Scientists at the Massachusetts Institute of Technology (MIT) have developed a new high-speed, three-dimensional endoscopic imaging system. They described the technology called optical coherence tomography (OCT) this week in the Optical Society’s open access journal Biomedical Optics Express. This method makes it possible to see microscopic pre-cancerous changes in the esophagus and colon.
OCT itself is not a new technology, it has become commonplace in ophthalmology, where it is being used to generate images of the retina and to help diagnose and monitor diseases like glaucoma. Now OCT pioneer James G. Fujimoto of MIT and his colleagues made this technique also available for endoscopic imaging.
The method is almost analogous to medical ultrasound imaging except that it uses light instead of sound waves to visualize structures in the body in real time, and with higher resolution. Microscopic structural and pathological features are examined by directing a beam of light on a tissue and measuring the magnitude and echo time-delay of backscattered light. The technique can generally only be used to visualize microscopic sub-surface features to a depth of 1 to 2 millimeters.
Fujimoto is cited in the press release from the Optical Society (OSA):
“This device development is one of the major technical challenges in endoscopic OCT because probes must be small enough so that they can be introduced into the body, but still be able to scan an optical beam at high speeds. Increasing imaging speeds has also been an important research objective because high-resolution volumetric imaging requires very large amounts of data in order to cover appreciable regions of tissue, so rapid image acquisition rates are a powerful advantage.”
The optical catheter uses a piezoelectric transducer, a miniature device that bends in response to electrical current, allowing a laser-light emitting optical fiber to be rapidly scanned over the area to be imaged. But before this can be deployed with standard endoscopes now used it has to be further reduced in size. Up till now is has only been used in animal models and human colons that had been removed during surgical procedures. Further development and testing is needed before it can be used in human patients.
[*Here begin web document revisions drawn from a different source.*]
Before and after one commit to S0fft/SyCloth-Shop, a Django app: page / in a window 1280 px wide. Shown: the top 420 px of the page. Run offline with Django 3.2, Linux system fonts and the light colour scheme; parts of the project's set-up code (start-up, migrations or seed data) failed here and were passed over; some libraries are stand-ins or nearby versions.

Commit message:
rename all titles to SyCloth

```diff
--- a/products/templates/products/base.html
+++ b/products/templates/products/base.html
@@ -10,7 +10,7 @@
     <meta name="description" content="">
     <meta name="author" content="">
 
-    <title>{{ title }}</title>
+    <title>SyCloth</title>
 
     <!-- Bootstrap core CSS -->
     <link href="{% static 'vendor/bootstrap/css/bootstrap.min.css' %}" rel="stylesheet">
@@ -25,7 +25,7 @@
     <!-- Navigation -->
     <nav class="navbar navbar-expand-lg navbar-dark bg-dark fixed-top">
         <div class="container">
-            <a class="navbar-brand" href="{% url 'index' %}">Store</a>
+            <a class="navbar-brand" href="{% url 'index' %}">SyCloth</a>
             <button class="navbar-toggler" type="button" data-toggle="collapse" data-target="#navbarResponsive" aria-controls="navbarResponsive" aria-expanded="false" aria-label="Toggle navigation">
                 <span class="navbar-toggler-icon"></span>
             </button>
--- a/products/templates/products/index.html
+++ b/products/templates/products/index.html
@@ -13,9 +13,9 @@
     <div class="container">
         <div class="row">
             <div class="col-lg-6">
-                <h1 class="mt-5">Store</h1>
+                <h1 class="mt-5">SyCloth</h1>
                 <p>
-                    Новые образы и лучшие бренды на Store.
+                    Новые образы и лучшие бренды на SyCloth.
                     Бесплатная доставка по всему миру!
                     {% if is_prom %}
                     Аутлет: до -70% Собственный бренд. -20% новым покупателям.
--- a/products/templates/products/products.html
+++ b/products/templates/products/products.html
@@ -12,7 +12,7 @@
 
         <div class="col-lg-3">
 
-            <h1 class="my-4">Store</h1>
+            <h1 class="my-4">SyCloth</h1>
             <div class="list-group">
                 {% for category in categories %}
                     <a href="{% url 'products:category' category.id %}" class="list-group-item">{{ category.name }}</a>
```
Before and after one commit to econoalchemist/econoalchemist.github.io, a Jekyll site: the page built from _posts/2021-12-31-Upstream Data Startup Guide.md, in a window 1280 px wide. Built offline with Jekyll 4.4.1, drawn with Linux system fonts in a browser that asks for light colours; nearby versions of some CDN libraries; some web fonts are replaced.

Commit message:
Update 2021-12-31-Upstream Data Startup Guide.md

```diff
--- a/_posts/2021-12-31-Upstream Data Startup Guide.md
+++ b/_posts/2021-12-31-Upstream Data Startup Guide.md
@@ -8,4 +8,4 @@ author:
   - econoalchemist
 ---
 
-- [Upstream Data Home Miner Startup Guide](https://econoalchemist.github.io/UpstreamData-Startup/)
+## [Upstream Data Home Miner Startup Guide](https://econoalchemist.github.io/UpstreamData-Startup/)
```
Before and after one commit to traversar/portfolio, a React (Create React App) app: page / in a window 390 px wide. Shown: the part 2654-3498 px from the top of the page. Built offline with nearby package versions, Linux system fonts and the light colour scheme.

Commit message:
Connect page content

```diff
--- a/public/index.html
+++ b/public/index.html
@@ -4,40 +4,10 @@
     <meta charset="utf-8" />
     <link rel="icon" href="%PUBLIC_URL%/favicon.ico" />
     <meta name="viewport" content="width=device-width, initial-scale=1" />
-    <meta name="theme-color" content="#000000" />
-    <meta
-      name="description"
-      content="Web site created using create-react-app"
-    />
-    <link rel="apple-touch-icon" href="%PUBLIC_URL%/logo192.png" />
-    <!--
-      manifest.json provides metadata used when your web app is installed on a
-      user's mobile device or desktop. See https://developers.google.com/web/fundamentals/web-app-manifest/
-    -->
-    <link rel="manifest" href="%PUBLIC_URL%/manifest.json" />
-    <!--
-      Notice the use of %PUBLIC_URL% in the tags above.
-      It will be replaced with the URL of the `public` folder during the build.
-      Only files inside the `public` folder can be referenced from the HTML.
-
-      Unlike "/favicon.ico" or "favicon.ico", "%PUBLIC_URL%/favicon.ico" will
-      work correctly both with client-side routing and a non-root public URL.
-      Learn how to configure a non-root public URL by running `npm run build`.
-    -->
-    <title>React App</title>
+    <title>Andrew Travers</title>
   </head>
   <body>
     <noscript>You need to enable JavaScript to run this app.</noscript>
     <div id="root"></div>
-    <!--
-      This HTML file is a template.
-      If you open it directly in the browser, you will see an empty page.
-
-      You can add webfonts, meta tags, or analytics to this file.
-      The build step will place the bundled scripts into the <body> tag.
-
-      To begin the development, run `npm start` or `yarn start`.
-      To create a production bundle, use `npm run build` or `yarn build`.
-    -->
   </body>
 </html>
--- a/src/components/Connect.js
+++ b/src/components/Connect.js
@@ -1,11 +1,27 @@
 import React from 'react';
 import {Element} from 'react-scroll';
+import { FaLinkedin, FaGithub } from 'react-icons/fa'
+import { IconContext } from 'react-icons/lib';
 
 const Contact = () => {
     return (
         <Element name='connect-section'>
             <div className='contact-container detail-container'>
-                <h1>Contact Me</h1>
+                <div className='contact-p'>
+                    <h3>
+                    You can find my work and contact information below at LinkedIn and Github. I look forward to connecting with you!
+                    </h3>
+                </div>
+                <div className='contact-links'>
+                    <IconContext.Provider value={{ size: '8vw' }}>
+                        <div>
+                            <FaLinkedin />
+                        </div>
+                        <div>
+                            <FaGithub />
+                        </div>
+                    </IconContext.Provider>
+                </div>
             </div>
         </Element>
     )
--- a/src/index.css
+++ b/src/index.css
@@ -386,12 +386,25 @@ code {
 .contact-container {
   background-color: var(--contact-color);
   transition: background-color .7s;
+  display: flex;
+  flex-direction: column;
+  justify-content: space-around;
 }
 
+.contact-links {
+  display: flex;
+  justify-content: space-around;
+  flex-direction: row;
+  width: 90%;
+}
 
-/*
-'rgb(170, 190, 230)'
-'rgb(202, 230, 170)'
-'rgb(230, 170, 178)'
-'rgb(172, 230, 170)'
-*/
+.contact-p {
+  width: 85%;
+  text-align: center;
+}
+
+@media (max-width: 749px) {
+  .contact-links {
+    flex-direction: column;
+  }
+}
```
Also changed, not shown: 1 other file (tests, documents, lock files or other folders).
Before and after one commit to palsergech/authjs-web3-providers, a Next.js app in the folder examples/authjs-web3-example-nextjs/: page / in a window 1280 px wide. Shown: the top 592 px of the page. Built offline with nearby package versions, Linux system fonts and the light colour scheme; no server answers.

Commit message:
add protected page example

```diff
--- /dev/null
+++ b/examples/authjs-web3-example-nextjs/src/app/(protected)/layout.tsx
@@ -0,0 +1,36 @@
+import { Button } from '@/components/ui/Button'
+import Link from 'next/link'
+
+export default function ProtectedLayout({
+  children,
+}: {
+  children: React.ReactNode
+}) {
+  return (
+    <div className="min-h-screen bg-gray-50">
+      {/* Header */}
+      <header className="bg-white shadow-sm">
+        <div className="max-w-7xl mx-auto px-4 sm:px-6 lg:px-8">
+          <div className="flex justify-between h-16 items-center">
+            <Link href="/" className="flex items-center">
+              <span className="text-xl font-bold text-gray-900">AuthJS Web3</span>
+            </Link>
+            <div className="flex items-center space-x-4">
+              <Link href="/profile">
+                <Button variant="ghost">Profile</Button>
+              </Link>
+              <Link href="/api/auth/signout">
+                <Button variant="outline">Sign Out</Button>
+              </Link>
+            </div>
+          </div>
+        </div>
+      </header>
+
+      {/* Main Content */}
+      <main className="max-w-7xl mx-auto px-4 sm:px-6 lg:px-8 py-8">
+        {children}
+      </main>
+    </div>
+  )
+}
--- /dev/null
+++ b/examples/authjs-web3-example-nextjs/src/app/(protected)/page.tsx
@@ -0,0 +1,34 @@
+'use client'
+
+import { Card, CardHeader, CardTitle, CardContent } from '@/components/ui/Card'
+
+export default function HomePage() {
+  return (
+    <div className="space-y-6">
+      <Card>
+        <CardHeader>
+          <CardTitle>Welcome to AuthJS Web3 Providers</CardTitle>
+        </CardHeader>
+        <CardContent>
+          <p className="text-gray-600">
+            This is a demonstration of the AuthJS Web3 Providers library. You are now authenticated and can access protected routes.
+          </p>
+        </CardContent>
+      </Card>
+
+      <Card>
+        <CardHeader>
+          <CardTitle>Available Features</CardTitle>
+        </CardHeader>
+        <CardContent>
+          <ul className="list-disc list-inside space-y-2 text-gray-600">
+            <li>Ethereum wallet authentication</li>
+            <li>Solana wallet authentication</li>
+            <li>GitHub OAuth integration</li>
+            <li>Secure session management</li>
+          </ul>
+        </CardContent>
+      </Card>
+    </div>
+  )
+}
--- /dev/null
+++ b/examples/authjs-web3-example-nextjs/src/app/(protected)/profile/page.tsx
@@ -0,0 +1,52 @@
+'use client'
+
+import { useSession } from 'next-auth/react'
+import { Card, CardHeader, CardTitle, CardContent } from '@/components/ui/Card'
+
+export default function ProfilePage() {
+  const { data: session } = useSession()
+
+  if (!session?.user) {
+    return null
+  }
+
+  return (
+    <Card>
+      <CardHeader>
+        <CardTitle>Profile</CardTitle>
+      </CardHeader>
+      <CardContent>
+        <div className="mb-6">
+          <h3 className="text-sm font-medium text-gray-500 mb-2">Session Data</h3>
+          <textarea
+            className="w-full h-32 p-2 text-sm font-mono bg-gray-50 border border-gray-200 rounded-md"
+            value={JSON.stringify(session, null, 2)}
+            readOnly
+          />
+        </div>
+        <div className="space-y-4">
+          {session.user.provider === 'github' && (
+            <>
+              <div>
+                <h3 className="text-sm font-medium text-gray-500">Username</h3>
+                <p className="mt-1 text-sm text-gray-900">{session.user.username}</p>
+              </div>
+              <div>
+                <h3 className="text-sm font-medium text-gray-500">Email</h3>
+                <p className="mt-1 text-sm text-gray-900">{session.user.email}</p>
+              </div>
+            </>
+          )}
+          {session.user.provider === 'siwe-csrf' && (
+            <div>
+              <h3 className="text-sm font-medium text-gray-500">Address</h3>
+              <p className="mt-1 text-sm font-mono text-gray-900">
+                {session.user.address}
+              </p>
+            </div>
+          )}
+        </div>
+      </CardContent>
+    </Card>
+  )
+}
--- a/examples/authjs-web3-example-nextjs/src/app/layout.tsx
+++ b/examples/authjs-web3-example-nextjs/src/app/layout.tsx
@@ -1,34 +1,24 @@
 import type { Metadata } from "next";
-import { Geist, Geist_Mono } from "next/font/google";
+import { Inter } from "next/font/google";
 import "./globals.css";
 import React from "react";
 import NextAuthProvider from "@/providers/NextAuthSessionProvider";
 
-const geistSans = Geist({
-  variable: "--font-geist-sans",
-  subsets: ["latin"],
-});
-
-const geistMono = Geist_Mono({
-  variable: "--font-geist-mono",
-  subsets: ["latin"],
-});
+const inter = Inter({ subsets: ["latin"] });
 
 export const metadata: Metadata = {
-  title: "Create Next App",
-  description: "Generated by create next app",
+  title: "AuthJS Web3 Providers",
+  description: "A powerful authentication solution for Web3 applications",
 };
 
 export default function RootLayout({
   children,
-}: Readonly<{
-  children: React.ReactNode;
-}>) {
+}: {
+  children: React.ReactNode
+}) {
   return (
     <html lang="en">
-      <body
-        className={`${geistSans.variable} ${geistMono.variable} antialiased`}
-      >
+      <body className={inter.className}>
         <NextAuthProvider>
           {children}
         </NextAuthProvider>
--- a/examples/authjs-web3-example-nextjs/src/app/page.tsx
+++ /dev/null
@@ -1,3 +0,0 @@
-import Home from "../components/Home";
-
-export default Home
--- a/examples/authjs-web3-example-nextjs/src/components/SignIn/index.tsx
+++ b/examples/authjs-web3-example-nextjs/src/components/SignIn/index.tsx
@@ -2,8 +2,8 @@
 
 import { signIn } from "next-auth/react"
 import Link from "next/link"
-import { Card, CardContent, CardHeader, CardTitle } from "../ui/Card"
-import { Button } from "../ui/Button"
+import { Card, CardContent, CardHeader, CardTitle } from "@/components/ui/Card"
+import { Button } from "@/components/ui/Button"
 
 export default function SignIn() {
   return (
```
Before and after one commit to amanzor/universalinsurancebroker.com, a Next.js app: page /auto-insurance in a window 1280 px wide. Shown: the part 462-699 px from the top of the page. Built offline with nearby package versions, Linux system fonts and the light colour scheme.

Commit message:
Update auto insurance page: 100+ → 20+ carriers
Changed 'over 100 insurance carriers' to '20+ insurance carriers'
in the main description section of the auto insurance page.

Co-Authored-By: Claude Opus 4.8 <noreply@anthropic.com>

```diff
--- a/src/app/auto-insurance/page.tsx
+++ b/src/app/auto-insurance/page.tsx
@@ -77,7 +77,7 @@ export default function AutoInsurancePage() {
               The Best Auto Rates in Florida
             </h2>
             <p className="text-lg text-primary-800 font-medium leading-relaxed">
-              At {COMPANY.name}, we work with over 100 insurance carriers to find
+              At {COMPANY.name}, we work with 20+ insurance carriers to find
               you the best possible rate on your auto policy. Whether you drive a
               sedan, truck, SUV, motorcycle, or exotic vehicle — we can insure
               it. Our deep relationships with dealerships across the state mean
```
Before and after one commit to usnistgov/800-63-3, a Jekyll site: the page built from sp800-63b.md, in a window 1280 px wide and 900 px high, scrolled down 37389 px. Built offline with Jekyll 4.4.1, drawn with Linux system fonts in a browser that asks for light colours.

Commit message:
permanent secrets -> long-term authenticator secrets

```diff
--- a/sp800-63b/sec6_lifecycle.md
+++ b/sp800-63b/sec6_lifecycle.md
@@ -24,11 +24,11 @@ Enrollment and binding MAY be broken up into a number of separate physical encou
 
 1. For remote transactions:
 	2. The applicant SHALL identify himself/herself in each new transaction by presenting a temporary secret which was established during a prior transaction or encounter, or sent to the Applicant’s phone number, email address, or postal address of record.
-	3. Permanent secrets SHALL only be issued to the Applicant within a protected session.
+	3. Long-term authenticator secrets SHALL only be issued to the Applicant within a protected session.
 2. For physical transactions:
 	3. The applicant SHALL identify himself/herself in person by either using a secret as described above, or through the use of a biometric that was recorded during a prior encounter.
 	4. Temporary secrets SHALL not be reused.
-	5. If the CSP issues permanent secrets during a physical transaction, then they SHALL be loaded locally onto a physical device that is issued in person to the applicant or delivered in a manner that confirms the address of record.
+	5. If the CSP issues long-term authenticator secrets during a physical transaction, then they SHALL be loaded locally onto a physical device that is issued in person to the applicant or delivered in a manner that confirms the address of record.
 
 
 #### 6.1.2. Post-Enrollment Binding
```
Abstract in Biomedical Optics Express: Piezoelectric-transducer-based miniature catheter for ultrahigh-speed endoscopic optical coherence tomography